_Exercise instructions:_ Each entry that follows is to be duplicated exactly, without its images.

_Listed records:_
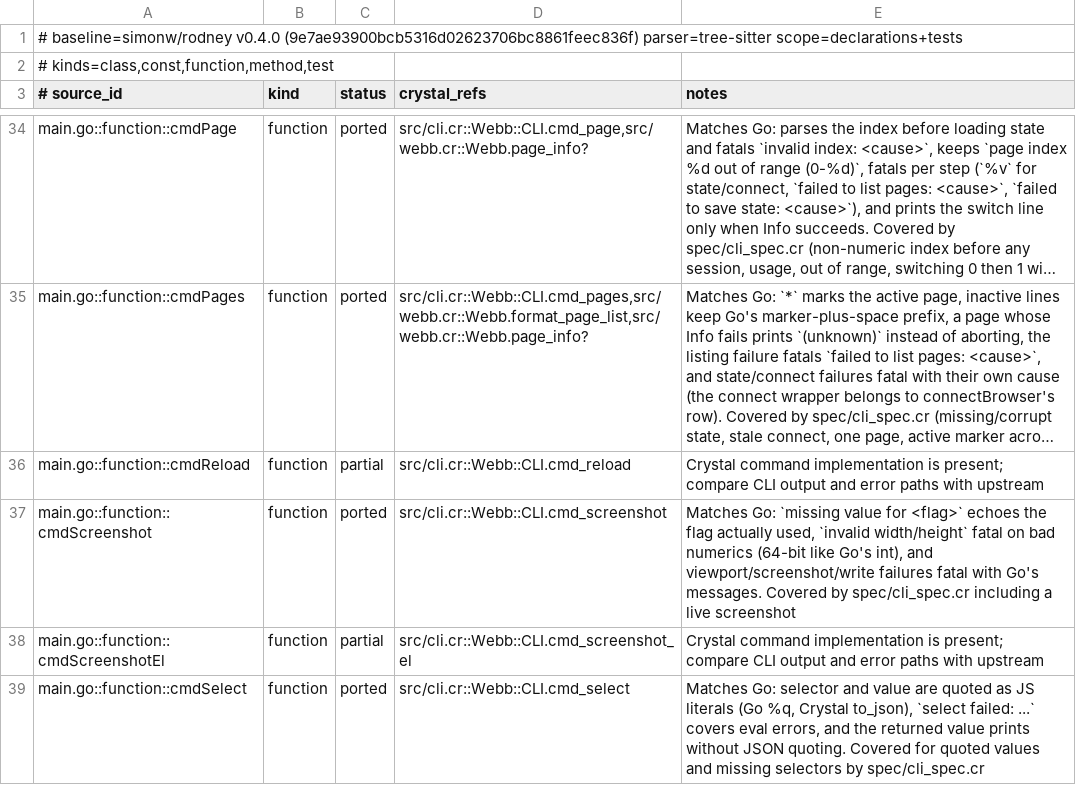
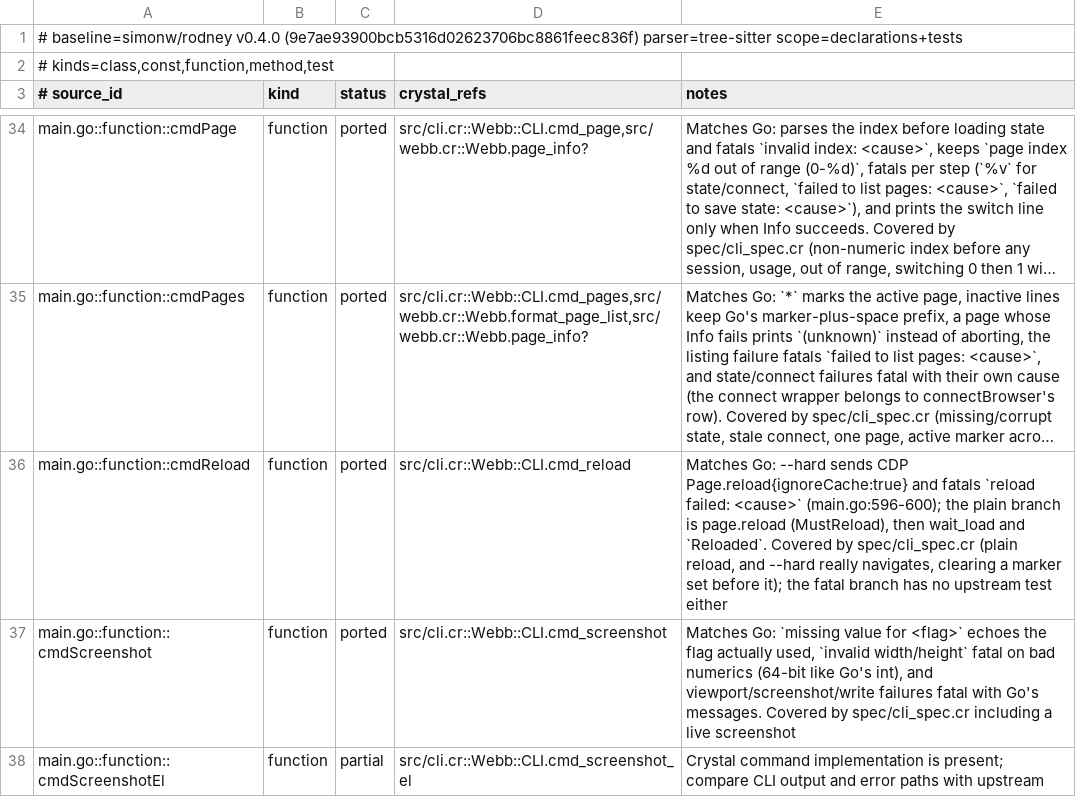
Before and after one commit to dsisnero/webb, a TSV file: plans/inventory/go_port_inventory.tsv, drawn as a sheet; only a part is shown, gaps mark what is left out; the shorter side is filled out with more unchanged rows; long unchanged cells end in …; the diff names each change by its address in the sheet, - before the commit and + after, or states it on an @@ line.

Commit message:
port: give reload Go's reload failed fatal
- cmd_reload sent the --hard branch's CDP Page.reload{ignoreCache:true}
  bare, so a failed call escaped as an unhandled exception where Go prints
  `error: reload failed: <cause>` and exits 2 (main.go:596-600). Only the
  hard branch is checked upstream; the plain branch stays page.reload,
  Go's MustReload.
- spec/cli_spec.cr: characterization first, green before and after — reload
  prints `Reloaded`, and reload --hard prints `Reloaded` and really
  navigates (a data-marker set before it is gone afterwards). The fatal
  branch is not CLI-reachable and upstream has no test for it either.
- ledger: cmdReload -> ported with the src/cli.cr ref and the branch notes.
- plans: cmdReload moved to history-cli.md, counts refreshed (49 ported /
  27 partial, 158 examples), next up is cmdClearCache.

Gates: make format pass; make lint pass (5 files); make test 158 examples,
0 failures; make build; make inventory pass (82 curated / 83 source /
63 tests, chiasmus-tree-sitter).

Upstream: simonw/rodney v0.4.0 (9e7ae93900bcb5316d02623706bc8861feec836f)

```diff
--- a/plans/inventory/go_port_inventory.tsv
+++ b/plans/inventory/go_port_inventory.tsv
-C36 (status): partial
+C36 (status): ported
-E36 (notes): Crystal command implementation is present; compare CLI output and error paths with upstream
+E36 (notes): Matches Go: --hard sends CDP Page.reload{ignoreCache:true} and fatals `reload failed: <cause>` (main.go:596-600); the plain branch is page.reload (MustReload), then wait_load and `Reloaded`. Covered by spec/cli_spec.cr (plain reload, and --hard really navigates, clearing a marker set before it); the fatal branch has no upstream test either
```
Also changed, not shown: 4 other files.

_Response:_
Before and after one commit to dsisnero/webb, a TSV file: plans/inventory/go_port_inventory.tsv, drawn as a sheet; only a part is shown, gaps mark what is left out; the shorter side is filled out with more unchanged rows; long unchanged cells end in …; the diff names each change by its address in the sheet, - before the commit and + after, or states it on an @@ line.

Commit message:
port: give reload Go's reload failed fatal
- cmd_reload sent the --hard branch's CDP Page.reload{ignoreCache:true}
  bare, so a failed call escaped as an unhandled exception where Go prints
  `error: reload failed: <cause>` and exits 2 (main.go:596-600). Only the
  hard branch is checked upstream; the plain branch stays page.reload,
  Go's MustReload.
- spec/cli_spec.cr: characterization first, green before and after — reload
  prints `Reloaded`, and reload --hard prints `Reloaded` and really
  navigates (a data-marker set before it is gone afterwards). The fatal
  branch is not CLI-reachable and upstream has no test for it either.
- ledger: cmdReload -> ported with the src/cli.cr ref and the branch notes.
- plans: cmdReload moved to history-cli.md, counts refreshed (49 ported /
  27 partial, 158 examples), next up is cmdClearCache.

Gates: make format pass; make lint pass (5 files); make test 158 examples,
0 failures; make build; make inventory pass (82 curated / 83 source /
63 tests, chiasmus-tree-sitter).

Upstream: simonw/rodney v0.4.0 (9e7ae93900bcb5316d02623706bc8861feec836f)

```diff
--- a/plans/inventory/go_port_inventory.tsv
+++ b/plans/inventory/go_port_inventory.tsv
-C36 (status): partial
+C36 (status): ported
-E36 (notes): Crystal command implementation is present; compare CLI output and error paths with upstream
+E36 (notes): Matches Go: --hard sends CDP Page.reload{ignoreCache:true} and fatals `reload failed: <cause>` (main.go:596-600); the plain branch is page.reload (MustReload), then wait_load and `Reloaded`. Covered by spec/cli_spec.cr (plain reload, and --hard really navigates, clearing a marker set before it); the fatal branch has no upstream test either
```
Also changed, not shown: 4 other files.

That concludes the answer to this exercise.